‘Natural Selection’ Review: One Great Performance Can’t Save Trite-and-True(ish) Comedy

Rachael Harris blossoms when she hits the highway to find her husband’s long lost son in a movie with too many familiar signposts

Why do indie directors love making road movies so much? Is it that diners and motels are a great bargain as locations? Have they overly immersed themselves in the early work of German director Wim Wenders?

Or is it just that the literal forward motion of a car on the highway effectively masks the lack of actual momentum in a screenplay?

That last option comes into play in “Natural Selection,” a mostly contrived comedy whose only real reason for existence is to provide a platform for Rachael Harris to give a true and lovely performance as a middle-age frump who blossoms among the truck stops and the Motel 6es.

Harris is probably best known as Ed Helms’ shrewish fiancée in “The Hangover,” although she also buttered her bread for years as Kirstie Alley’s sidekick on “Fat Actress” and as a one-liner-spewing cultural commentator on VH1’s “I Love the '80s” and its countless sequels. None of her principal claims to fame will prepare you for the understated and occasionally heartbreaking work she does here.

Linda (Harris) lives a godly but stultifying existence in Houston, married to Abe (John Diehl), who refuses to have sex with her because she’s barren, making their coupling non-procreative and thus a sin. When Abe has a stroke at the sperm bank where he’s a regular donor — a pious man still needs an outlet, apparently — the childless Linda becomes obsessed with finding any of her husband’s progeny, so she rifles through their files and comes up with a name and address for Raymond (Matt O’Leary).

Son turns out to be not like father at all; when we meet Raymond, he’s escaping from a Florida jail (he emerges out of a lawn mower cuttings bag like an infant delivering itself via C-section), and the film rather quickly establishes his status as a low-life. When Linda shows up at his door, he finds her Bible-thumping ways irritating, but since he needs to get out of town fast, he happily hops in her car to go visit Abe on his deathbed.

Cue the series of wacky misunderstandings, with Linda bombarding Raymond with decades of unused mothering skills, Raymond getting the sheltered Linda drunk for the first time, and this unlikely couple slowly but surely finding affection in each other’s arms. It’s a highway that audiences have traveled down countless times, but it’s Harris’ skill that makes writer-director Robbie Pickering’s otherwise pedestrian debut feature a trip worth taking.

In other hands, Linda could have been a mean joke, but Harris wears the character’s unflattering eyewear and wardrobe choices with dignity and sweetness. And when Linda’s liberation from her stultifying homelife fans the tiny sparks of her essence, it’s Harris’ refusal to condescend to the character that makes the whole thing work.

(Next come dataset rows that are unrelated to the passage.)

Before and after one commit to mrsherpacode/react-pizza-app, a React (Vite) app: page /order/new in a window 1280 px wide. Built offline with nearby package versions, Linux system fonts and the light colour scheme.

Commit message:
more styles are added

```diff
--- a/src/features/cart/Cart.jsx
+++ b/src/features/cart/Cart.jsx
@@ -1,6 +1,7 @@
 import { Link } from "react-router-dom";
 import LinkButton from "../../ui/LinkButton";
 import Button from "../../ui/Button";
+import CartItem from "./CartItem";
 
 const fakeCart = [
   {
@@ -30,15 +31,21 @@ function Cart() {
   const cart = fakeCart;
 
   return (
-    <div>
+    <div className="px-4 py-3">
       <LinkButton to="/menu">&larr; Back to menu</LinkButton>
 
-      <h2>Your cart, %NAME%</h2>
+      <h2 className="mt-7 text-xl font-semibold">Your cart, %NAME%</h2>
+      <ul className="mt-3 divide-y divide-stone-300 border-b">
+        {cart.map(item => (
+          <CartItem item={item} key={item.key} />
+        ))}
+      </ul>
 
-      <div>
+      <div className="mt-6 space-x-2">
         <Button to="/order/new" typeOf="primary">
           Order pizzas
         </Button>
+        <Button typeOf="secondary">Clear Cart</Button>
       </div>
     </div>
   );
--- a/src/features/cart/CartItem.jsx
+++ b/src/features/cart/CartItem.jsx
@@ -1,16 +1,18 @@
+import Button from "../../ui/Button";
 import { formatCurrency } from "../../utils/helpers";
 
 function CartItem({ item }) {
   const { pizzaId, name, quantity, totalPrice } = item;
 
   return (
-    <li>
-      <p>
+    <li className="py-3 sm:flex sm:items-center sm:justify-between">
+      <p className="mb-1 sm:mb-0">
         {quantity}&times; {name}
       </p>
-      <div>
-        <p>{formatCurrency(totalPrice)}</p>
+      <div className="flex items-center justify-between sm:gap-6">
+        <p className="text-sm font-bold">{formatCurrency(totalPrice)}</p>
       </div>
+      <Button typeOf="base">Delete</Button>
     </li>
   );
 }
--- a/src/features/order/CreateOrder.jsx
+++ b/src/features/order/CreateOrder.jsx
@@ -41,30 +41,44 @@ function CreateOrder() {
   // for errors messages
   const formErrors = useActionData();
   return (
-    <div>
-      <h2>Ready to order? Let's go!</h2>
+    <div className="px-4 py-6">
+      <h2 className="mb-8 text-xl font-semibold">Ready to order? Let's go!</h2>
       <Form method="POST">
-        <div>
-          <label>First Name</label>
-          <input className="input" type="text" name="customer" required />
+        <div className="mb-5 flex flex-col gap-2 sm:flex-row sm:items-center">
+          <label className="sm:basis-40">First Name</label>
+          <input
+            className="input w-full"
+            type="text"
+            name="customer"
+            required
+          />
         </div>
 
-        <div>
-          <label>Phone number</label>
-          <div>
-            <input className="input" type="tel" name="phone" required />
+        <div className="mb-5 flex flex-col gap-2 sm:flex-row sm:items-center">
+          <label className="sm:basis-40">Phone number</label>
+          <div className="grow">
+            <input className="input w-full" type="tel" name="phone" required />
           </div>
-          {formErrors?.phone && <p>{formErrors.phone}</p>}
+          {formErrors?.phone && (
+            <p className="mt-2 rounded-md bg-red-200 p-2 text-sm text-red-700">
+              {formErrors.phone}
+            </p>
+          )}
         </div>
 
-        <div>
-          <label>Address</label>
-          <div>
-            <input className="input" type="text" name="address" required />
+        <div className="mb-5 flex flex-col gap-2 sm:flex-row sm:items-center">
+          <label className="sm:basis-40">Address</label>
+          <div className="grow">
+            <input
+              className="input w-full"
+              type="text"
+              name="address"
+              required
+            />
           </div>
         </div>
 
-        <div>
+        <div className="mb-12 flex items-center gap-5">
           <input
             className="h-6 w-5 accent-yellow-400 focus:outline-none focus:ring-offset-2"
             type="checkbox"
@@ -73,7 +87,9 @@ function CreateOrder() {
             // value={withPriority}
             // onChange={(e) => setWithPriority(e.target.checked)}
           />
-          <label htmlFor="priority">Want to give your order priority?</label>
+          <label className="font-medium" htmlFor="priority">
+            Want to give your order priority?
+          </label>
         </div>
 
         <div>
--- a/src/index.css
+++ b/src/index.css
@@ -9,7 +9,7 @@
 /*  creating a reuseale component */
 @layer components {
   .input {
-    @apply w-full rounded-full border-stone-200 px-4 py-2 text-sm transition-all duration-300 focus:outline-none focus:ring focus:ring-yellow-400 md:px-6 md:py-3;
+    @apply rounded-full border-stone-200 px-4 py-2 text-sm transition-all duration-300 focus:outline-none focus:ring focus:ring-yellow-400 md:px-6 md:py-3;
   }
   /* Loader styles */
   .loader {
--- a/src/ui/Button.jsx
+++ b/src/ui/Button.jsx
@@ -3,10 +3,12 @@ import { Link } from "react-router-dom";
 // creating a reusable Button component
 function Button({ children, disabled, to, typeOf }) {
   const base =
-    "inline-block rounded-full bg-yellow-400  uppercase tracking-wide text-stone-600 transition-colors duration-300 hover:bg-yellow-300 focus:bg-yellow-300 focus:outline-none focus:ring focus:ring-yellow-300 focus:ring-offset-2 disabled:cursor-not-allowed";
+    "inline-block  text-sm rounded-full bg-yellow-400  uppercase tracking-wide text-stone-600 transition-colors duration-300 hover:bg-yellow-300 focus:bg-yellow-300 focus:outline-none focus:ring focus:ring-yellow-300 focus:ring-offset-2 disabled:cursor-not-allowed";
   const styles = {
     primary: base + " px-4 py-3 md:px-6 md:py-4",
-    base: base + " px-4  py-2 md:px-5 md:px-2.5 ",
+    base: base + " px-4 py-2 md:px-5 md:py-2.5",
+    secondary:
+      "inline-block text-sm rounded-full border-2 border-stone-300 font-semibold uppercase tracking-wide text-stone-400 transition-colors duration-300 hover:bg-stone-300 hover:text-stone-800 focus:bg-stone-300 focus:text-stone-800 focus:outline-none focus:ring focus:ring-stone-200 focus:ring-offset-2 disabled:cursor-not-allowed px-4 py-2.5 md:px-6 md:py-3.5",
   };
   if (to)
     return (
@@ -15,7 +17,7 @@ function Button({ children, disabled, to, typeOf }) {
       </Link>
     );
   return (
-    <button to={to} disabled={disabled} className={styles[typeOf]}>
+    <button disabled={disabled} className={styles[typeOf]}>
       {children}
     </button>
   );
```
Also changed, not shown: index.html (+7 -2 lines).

When Rachael Harris is off screen, “Natural Selection” resembles one of about a hundred movies that might turn up in the middle of the night on Sundance Channel or IFC. (Assuming that those channels are still showing indie movies and not real ice-fishing housewives or something.) But her performance gives some zing to an itinerary you already know by heart.